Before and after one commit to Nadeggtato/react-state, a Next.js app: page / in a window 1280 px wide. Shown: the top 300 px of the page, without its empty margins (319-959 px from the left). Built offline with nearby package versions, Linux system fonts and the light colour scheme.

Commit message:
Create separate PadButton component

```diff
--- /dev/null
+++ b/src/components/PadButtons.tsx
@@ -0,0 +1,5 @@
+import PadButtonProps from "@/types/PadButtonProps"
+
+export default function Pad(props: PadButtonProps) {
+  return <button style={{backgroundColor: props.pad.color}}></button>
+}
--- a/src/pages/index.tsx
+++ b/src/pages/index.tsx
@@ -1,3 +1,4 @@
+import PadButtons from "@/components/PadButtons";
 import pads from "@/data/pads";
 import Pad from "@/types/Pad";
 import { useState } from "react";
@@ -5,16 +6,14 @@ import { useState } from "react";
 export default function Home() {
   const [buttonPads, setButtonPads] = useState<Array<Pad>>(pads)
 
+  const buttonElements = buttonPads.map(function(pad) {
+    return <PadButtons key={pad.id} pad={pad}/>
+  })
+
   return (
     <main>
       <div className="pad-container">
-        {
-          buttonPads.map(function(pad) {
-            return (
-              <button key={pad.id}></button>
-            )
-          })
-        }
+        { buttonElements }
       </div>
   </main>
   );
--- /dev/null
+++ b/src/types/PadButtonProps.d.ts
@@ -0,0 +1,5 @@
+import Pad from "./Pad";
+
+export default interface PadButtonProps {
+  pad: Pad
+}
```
....
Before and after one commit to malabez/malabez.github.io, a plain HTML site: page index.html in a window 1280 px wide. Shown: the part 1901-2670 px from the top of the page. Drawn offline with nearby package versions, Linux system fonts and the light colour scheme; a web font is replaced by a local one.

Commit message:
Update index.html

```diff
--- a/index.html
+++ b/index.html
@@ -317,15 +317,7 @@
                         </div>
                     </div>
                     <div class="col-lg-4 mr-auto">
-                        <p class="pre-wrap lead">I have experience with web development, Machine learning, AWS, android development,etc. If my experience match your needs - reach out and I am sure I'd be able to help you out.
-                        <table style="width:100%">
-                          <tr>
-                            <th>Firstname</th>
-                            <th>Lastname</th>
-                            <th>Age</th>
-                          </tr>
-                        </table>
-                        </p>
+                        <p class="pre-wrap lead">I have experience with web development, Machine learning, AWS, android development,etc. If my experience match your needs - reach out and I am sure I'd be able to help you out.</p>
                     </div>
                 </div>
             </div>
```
....
Scan the records above for the string "index", and copy every line where it turns up.

# RESULT FOR THIS EXERCISE
--- a/src/pages/index.tsx
+++ b/src/pages/index.tsx
Before and after one commit to malabez/malabez.github.io, a plain HTML site: page index.html in a window 1280 px wide. Shown: the part 1901-2670 px from the top of the page. Drawn offline with nearby package versions, Linux system fonts and the light colour scheme; a web font is replaced by a local one.
Update index.html
--- a/index.html
+++ b/index.html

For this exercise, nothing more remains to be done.